Records shown

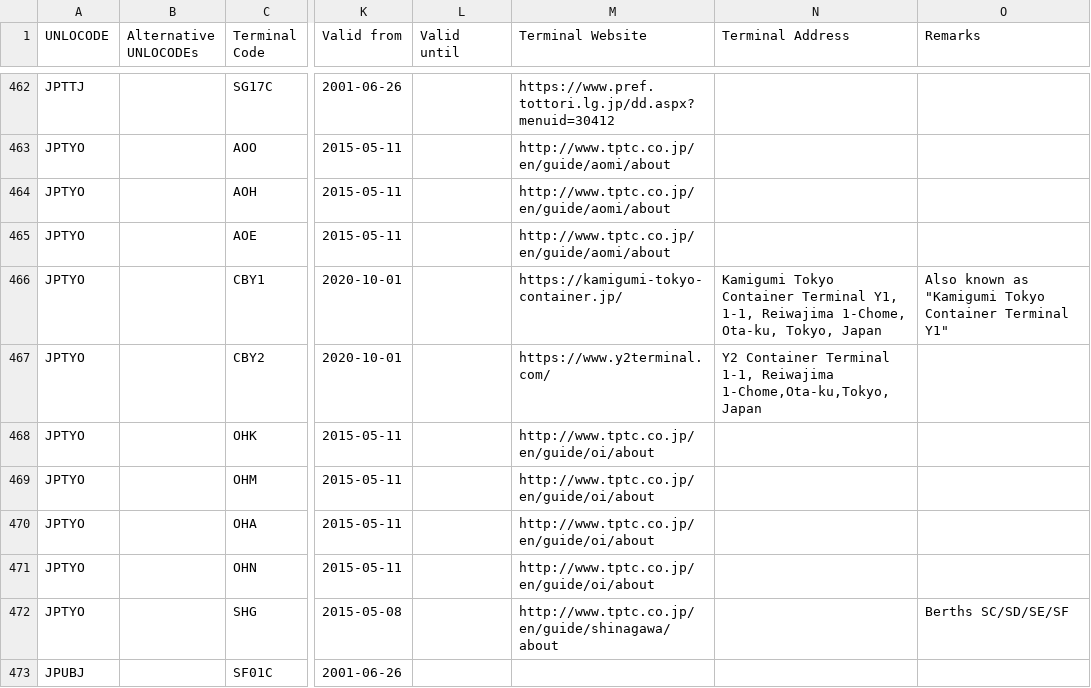
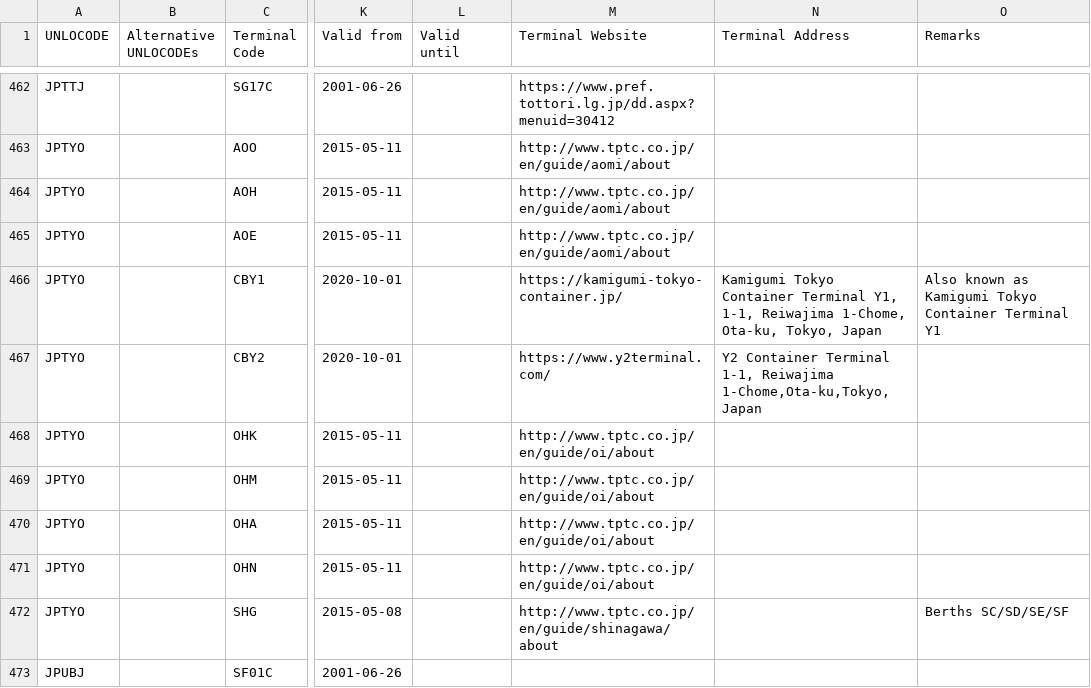
Before and after one commit to declanoconnor/Terminal-Code-List, a CSV file: SMDG Terminal Code List.csv, drawn as a sheet; only a part is shown, gaps mark what is left out; the diff names each change by its address in the sheet, - before the commit and + after, or states it on an @@ line.

Commit message:
Update SMDG Terminal Code List.csv
amend formatting issue on JPTYO CBY1

```diff
--- a/SMDG Terminal Code List.csv
+++ b/SMDG Terminal Code List.csv
-O466 (Remarks): …known as "Kamigumi Tokyo Container Terminal Y1"
+O466 (Remarks): …known as Kamigumi Tokyo Container Terminal Y1
```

Problem details
Output the records exactly, pictures excluded.

Reply to the task
Before and after one commit to declanoconnor/Terminal-Code-List, a CSV file: SMDG Terminal Code List.csv, drawn as a sheet; only a part is shown, gaps mark what is left out; the diff names each change by its address in the sheet, - before the commit and + after, or states it on an @@ line.

Commit message:
Update SMDG Terminal Code List.csv
amend formatting issue on JPTYO CBY1

```diff
--- a/SMDG Terminal Code List.csv
+++ b/SMDG Terminal Code List.csv
-O466 (Remarks): …known as "Kamigumi Tokyo Container Terminal Y1"
+O466 (Remarks): …known as Kamigumi Tokyo Container Terminal Y1
```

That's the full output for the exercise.